Wozney says that the last day for students to hand in assignments is the following Friday, June 12. But many teachers are working with students though to allow them to pass in work even after that date.
“In exceptional circumstances where we need to be more understand and flexible on guidelines,” he explains. “Teachers and principals have the ability to exercise their professional judgment there.”
Schools are also working with students to complete what Wozney calls “Operation Collect Your Stuff.” Most teachers are coordinating pickup on a by-appointment basis.
“The province has recommended that those appointments come after active instruction is over so that students and teachers are not consumed with trying to pack things in the bags, they can actually focus on learning and teaching,” says Wozney.
The NSTU president says there has been no shortage of feedback about e-learning and remote learning, and it has been hugely varied.

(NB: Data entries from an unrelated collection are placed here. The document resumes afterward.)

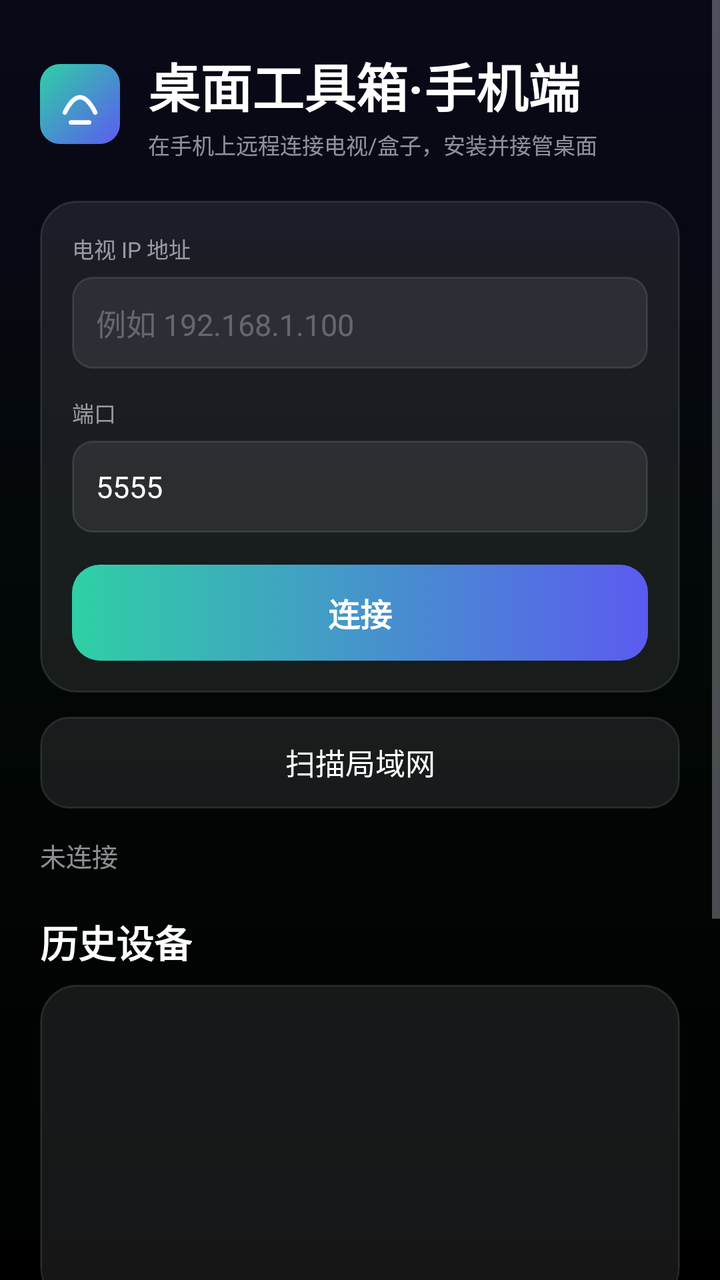
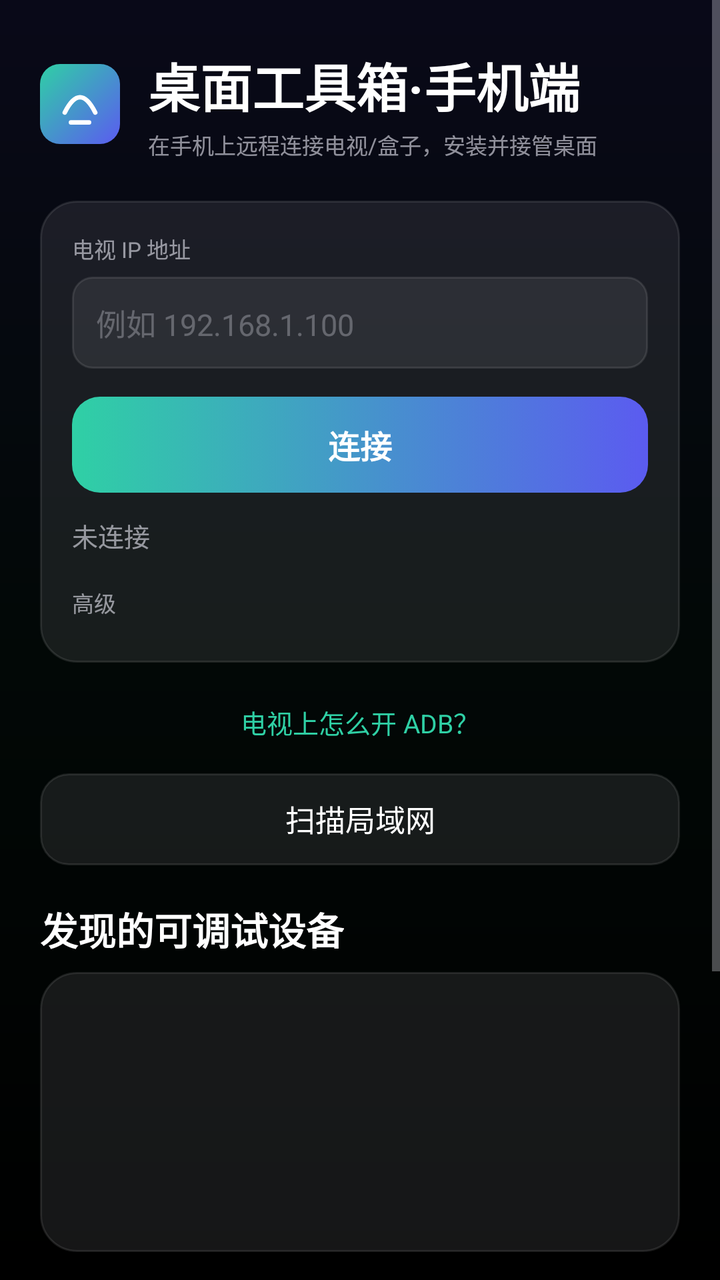

Two renders of the same Android screen: before a commit and after it. Below are the layout's source before the change and the commit's diff.
<!-- AndroidManifest.xml: application theme AppTheme -->
<!-- res/layout/activity_connect.xml -->
<?xml version="1.0" encoding="utf-8"?>
<ScrollView xmlns:android="http://schemas.android.com/apk/res/android"
    android:layout_width="match_parent"
    android:layout_height="match_parent"
    android:background="@drawable/bg_app"
    android:fillViewport="true">

    <LinearLayout
        android:layout_width="match_parent"
        android:layout_height="wrap_content"
        android:orientation="vertical"
        android:paddingStart="20dp"
        android:paddingTop="24dp"
        android:paddingEnd="20dp"
        android:paddingBottom="24dp">

        
        <LinearLayout
            android:layout_width="match_parent"
            android:layout_height="wrap_content"
            android:gravity="center_vertical"
            android:orientation="horizontal">

            <FrameLayout
                android:layout_width="40dp"
                android:layout_height="40dp"
                android:background="@drawable/bg_mark">

                <ImageView
                    android:layout_width="match_parent"
                    android:layout_height="match_parent"
                    android:contentDescription="@null"
                    android:padding="6dp"
                    android:src="@drawable/ic_mark" />
            </FrameLayout>

            <LinearLayout
                android:layout_width="0dp"
                android:layout_height="wrap_content"
                android:layout_marginStart="14dp"
                android:layout_weight="1"
                android:orientation="vertical">

                <TextView
                    android:layout_width="wrap_content"
                    android:layout_height="wrap_content"
                    android:text="@string/app_name"
                    style="@style/Text.LargeTitle" />

                <TextView
                    android:layout_width="wrap_content"
                    android:layout_height="wrap_content"
                    android:layout_marginTop="3dp"
                    android:text="@string/connect_subtitle"
                    style="@style/Text.Caption" />
            </LinearLayout>
        </LinearLayout>

        
        <LinearLayout
            android:layout_width="match_parent"
            android:layout_height="wrap_content"
            android:layout_marginTop="20dp"
            android:background="@drawable/bg_panel"
            android:orientation="vertical"
            android:padding="16dp">

            <TextView
                android:layout_width="wrap_content"
                android:layout_height="wrap_content"
                android:text="@string/label_ip"
                style="@style/Text.Caption" />

            <EditText
                android:id="@+id/et_ip"
                android:layout_width="match_parent"
                android:layout_height="46dp"
                android:layout_marginTop="6dp"
                android:background="@drawable/bg_input"
                android:hint="@string/tip_ip_example"
                android:inputType="text"
                android:paddingStart="12dp"
                android:paddingEnd="12dp"
                android:textColor="@color/text_primary"
                android:textColorHint="@color/text_tertiary"
                android:textSize="15sp" />

            <TextView
                android:layout_width="wrap_content"
                android:layout_height="wrap_content"
                android:layout_marginTop="14dp"
                android:text="@string/label_port"
                style="@style/Text.Caption" />

            <EditText
                android:id="@+id/et_port"
                android:layout_width="match_parent"
                android:layout_height="46dp"
                android:layout_marginTop="6dp"
                android:background="@drawable/bg_input"
                android:hint="5555"
                android:inputType="number"
                android:paddingStart="12dp"
                android:paddingEnd="12dp"
                android:text="5555"
                android:textColor="@color/text_primary"
                android:textColorHint="@color/text_tertiary"
                android:textSize="15sp" />

            <Button
                android:id="@+id/btn_connect"
                style="@style/Btn.Primary"
                android:layout_width="match_parent"
                android:layout_height="48dp"
                android:layout_marginTop="16dp"
                android:text="@string/btn_connect"
                android:textSize="16sp" />
        </LinearLayout>

        <Button
            android:id="@+id/btn_scan"
            style="@style/Btn.Ghost"
            android:layout_width="match_parent"
            android:layout_height="46dp"
            android:layout_marginTop="12dp"
            android:text="@string/btn_scan"
            android:textSize="15sp" />

        <ProgressBar
            android:id="@+id/pb_scan"
            style="?android:attr/progressBarStyleHorizontal"
            android:layout_width="match_parent"
            android:layout_height="4dp"
            android:layout_marginTop="8dp"
            android:indeterminate="true"
            android:visibility="gone" />

        <TextView
            android:id="@+id/tv_status"
            android:layout_width="wrap_content"
            android:layout_height="wrap_content"
            android:layout_marginTop="14dp"
            android:text="@string/status_disconnected"
            style="@style/Text.Callout" />

        <TextView
            android:layout_width="wrap_content"
            android:layout_height="wrap_content"
            android:layout_marginTop="20dp"
            android:text="@string/saved_devices"
            style="@style/Text.Title" />

        <ListView
            android:id="@+id/lv_saved"
            android:layout_width="match_parent"
            android:layout_height="160dp"
            android:layout_marginTop="8dp"
            android:background="@drawable/bg_panel"
            android:divider="@color/hairline"
            android:dividerHeight="1dp" />

        <TextView
            android:layout_width="wrap_content"
            android:layout_height="wrap_content"
            android:layout_marginTop="20dp"
            android:text="@string/found_devices"
            style="@style/Text.Title" />

        <ListView
            android:id="@+id/lv_found"
            android:layout_width="match_parent"
            android:layout_height="160dp"
            android:layout_marginTop="8dp"
            android:background="@drawable/bg_panel"
            android:divider="@color/hairline"
            android:dividerHeight="1dp" />

        <TextView
            android:id="@+id/tv_empty"
            android:layout_width="wrap_content"
            android:layout_height="wrap_content"
            android:layout_marginTop="8dp"
            android:text="@string/no_devices"
            android:visibility="gone"
            style="@style/Text.Caption" />
    </LinearLayout>
</ScrollView>
<!-- resources referenced by this layout -->
<resources>
  <color name="hairline">#1AFFFFFF</color>
  <color name="text_primary">#FFFFFFFF</color>
  <color name="text_tertiary">#4DEBEBF5</color>
  <!-- drawable bg_input (drawable) -->
  <?xml version="1.0" encoding="utf-8"?>
  <shape xmlns:android="http://schemas.android.com/apk/res/android"
      android:shape="rectangle">
      <solid android:color="@color/fill" />
      <stroke android:width="1dp" android:color="@color/hairline" />
      <corners android:radius="10dp" />
  </shape>
  <!-- drawable bg_mark (drawable) -->
  <?xml version="1.0" encoding="utf-8"?>
  <shape xmlns:android="http://schemas.android.com/apk/res/android" android:shape="rectangle">
      <gradient
          android:angle="315"
          android:endColor="@color/brand_end"
          android:startColor="@color/brand_start" />
      <corners android:radius="10dp" />
  </shape>
  <!-- drawable bg_panel (drawable) -->
  <?xml version="1.0" encoding="utf-8"?>
  <shape xmlns:android="http://schemas.android.com/apk/res/android" android:shape="rectangle">
      <solid android:color="@color/fill" />
      <stroke android:width="1dp" android:color="@color/hairline" />
      <corners android:radius="18dp" />
  </shape>
  <string name="app_name">桌面工具箱·手机端</string>
  <string name="btn_connect">连接</string>
  <string name="btn_scan">扫描局域网</string>
  <string name="connect_subtitle">在手机上远程连接电视/盒子，安装并接管桌面</string>
  <string name="found_devices">发现的可调试设备</string>
  <string name="label_ip">电视 IP 地址</string>
  <string name="label_port">端口</string>
  <string name="no_devices">还没有设备，点「扫描局域网」或手动输入</string>
  <string name="saved_devices">历史设备</string>
  <string name="status_disconnected">未连接</string>
  <string name="tip_ip_example">例如 192.168.1.100</string>
  <style name="Btn.Ghost">
          <item name="android:background">@drawable/btn_ghost</item>
          <item name="android:textColor">@color/btn_ghost_text</item>
          <item name="android:textSize">14sp</item>
      </style>
  <style name="Btn.Primary">
          <item name="android:background">@drawable/btn_primary</item>
          <item name="android:textColor">@color/btn_primary_text</item>
          <item name="android:textSize">15sp</item>
          <item name="android:textStyle">bold</item>
      </style>
  <style name="Text.Callout">
          <item name="android:textColor">@color/text_secondary</item>
          <item name="android:textSize">13sp</item>
          <item name="android:includeFontPadding">false</item>
      </style>
  <style name="Text.Caption">
          <item name="android:textColor">@color/text_secondary</item>
          <item name="android:textSize">11sp</item>
          <item name="android:includeFontPadding">false</item>
      </style>
  <style name="Text.LargeTitle">
          <item name="android:textColor">@color/text_primary</item>
          <item name="android:textSize">26sp</item>
          <item name="android:textStyle">bold</item>
          <item name="android:includeFontPadding">false</item>
      </style>
  <style name="Text.Title">
          <item name="android:textColor">@color/text_primary</item>
          <item name="android:textSize">19sp</item>
          <item name="android:textStyle">bold</item>
          <item name="android:includeFontPadding">false</item>
      </style>
  <color name="background">#FF000000</color>
  <color name="fill">#2E787880</color>
  <color name="brand_end">#FF5B5BF0</color>
  <color name="brand_start">#FF2FD0A5</color>
  <color name="text_secondary">#99EBEBF5</color>
  <color name="focus">#FFF5F5F7</color>
  <!-- drawable bg_brand (drawable) -->
  <?xml version="1.0" encoding="utf-8"?>
  <shape xmlns:android="http://schemas.android.com/apk/res/android" android:shape="rectangle">
      <gradient
          android:angle="0"
          android:endColor="@color/brand_end"
          android:startColor="@color/brand_start" />
      <corners android:radius="14dp" />
  </shape>
  <!-- unchanged entries left out for length: 5 -->
</resources>

<!-- the commit's change to res/layout/activity_connect.xml (unified diff, before → after) -->
@@ -85,12 +85,37 @@
                 android:textColorHint="@color/text_tertiary"
                 android:textSize="15sp" />
 
+            <Button
+                android:id="@+id/btn_connect"
+                style="@style/Btn.Primary"
+                android:layout_width="match_parent"
+                android:layout_height="48dp"
+                android:layout_marginTop="14dp"
+                android:text="@string/btn_connect"
+                android:textSize="16sp" />
+
             <TextView
-                android:layout_width="wrap_content"
-                android:layout_height="wrap_content"
-                android:layout_marginTop="14dp"
-                android:text="@string/label_port"
-                style="@style/Text.Caption" />
+                android:id="@+id/tv_status"
+                style="@style/Text.Callout"
+                android:layout_width="match_parent"
+                android:layout_height="wrap_content"
+                android:layout_marginTop="12dp"
+                android:text="@string/status_disconnected" />
+
+            
+            <TextView
+                android:id="@+id/tv_advanced"
+                android:layout_width="match_parent"
+                android:layout_height="wrap_content"
+                android:layout_marginTop="10dp"
+                android:background="?android:attr/selectableItemBackground"
+                android:clickable="true"
+                android:focusable="true"
+                android:paddingTop="6dp"
+                android:paddingBottom="6dp"
+                android:text="@string/advanced"
+                android:textColor="@color/text_secondary"
+                android:textSize="11sp" />
 
             <EditText
                 android:id="@+id/et_port"
@@ -105,24 +130,32 @@
                 android:text="5555"
                 android:textColor="@color/text_primary"
                 android:textColorHint="@color/text_tertiary"
-                android:textSize="15sp" />
-
-            <Button
-                android:id="@+id/btn_connect"
-                style="@style/Btn.Primary"
-                android:layout_width="match_parent"
-                android:layout_height="48dp"
-                android:layout_marginTop="16dp"
-                android:text="@string/btn_connect"
-                android:textSize="16sp" />
+                android:textSize="15sp"
+                android:visibility="gone" />
         </LinearLayout>
+
+        
+        <TextView
+            android:id="@+id/tv_adb_help"
+            android:layout_width="match_parent"
+            android:layout_height="wrap_content"
+            android:layout_marginTop="12dp"
+            android:background="?android:attr/selectableItemBackground"
+            android:clickable="true"
+            android:focusable="true"
+            android:gravity="center"
+            android:paddingTop="8dp"
+            android:paddingBottom="8dp"
+            android:text="@string/adb_help_link"
+            android:textColor="@color/accent"
+            android:textSize="13sp" />
 
         <Button
             android:id="@+id/btn_scan"
             style="@style/Btn.Ghost"
             android:layout_width="match_parent"
             android:layout_height="46dp"
-            android:layout_marginTop="12dp"
+            android:layout_marginTop="8dp"
             android:text="@string/btn_scan"
             android:textSize="15sp" />
 
@@ -136,24 +169,16 @@
             android:visibility="gone" />
 
         <TextView
-            android:id="@+id/tv_status"
             android:layout_width="wrap_content"
             android:layout_height="wrap_content"
-            android:layout_marginTop="14dp"
-            android:text="@string/status_disconnected"
-            style="@style/Text.Callout" />
-
-        <TextView
-            android:layout_width="wrap_content"
-            android:layout_height="wrap_content"
-            android:layout_marginTop="20dp"
-            android:text="@string/saved_devices"
+            android:layout_marginTop="18dp"
+            android:text="@string/found_devices"
             style="@style/Text.Title" />
 
         <ListView
-            android:id="@+id/lv_saved"
-            android:layout_width="match_parent"
-            android:layout_height="160dp"
+            android:id="@+id/lv_found"
+            android:layout_width="match_parent"
+            android:layout_height="140dp"
             android:layout_marginTop="8dp"
             android:background="@drawable/bg_panel"
             android:divider="@color/hairline"
@@ -162,14 +187,14 @@
         <TextView
             android:layout_width="wrap_content"
             android:layout_height="wrap_content"
-            android:layout_marginTop="20dp"
-            android:text="@string/found_devices"
+            android:layout_marginTop="18dp"
+            android:text="@string/saved_devices"
             style="@style/Text.Title" />
 
         <ListView
-            android:id="@+id/lv_found"
-            android:layout_width="match_parent"
-            android:layout_height="160dp"
+            android:id="@+id/lv_saved"
+            android:layout_width="match_parent"
+            android:layout_height="140dp"
             android:layout_marginTop="8dp"
             android:background="@drawable/bg_panel"
             android:divider="@color/hairline"
<!-- resource entries referenced after the edit -->
@@ -1,5 +1,6 @@
 <!-- resources referenced by this layout -->
 <resources>
+  <color name="accent">#FF2FD0A5</color>
   <color name="hairline">#1AFFFFFF</color>
   <color name="text_primary">#FFFFFFFF</color>
   <color name="text_tertiary">#4DEBEBF5</color>
@@ -27,13 +28,14 @@
       <stroke android:width="1dp" android:color="@color/hairline" />
       <corners android:radius="18dp" />
   </shape>
+  <string name="adb_help_link">电视上怎么开 ADB？</string>
+  <string name="advanced">高级</string>
   <string name="app_name">桌面工具箱·手机端</string>
   <string name="btn_connect">连接</string>
   <string name="btn_scan">扫描局域网</string>
   <string name="connect_subtitle">在手机上远程连接电视/盒子，安装并接管桌面</string>
   <string name="found_devices">发现的可调试设备</string>
   <string name="label_ip">电视 IP 地址</string>
-  <string name="label_port">端口</string>
   <string name="no_devices">还没有设备，点「扫描局域网」或手动输入</string>
   <string name="saved_devices">历史设备</string>
   <string name="status_disconnected">未连接</string>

“There are some parents that are thrilled and some parents that are livid,” Wozney says.
But Wozney says that disparity existed long before COVID-19 hit, and that the pandemic has amplified the inequalities that exist between teachers.
“Not just students, but 30 per cent of Nova Scotians don’t have internet access, and that applies to teachers too,” he says.
Wozney says that all teachers want to provide the best for their students, but some are adapting to teach in vastly different ways than others.
“Some of it includes very personal circumstances of teachers right now. These really were never an issue when you’re teaching in a brick and mortar setting,” he adds. “Unfortunately in some cases, there are teachers that are not able to provide the same as some of their colleagues because of things that are completely beyond their control.”
Looking towards September, the NSTU says they have to adhere to the directives that come from Public Health. But they are hoping to see a plan sooner, rather than later.
As much advance notice as possible is beneficial to all Nova Scotians. This is not a system you can turn on a dime,” says Wozney. “So, our ask has been let’s get to work, let’s try to have an initial framework out hopefully by the end of school or early summer.”
But if schools do return to in-person learning, Wozney says the province has to be cautious, as places like Quebec and South Korea have seen outbreaks in schoolchildren.
"What happens if, after doing our very best and respecting all those things we still end up in a really bad spot with COVID rearing its ugly head, how do we close schools down again and how do we transition to remote learning once again?" he says.
“Nobody wants to be teaching from home and students don’t want to be learning from home, but really we have to have a model that’s responsive to a downturn in COVID transmission if it occurs. It’s something we really can’t turn a blind eye to.”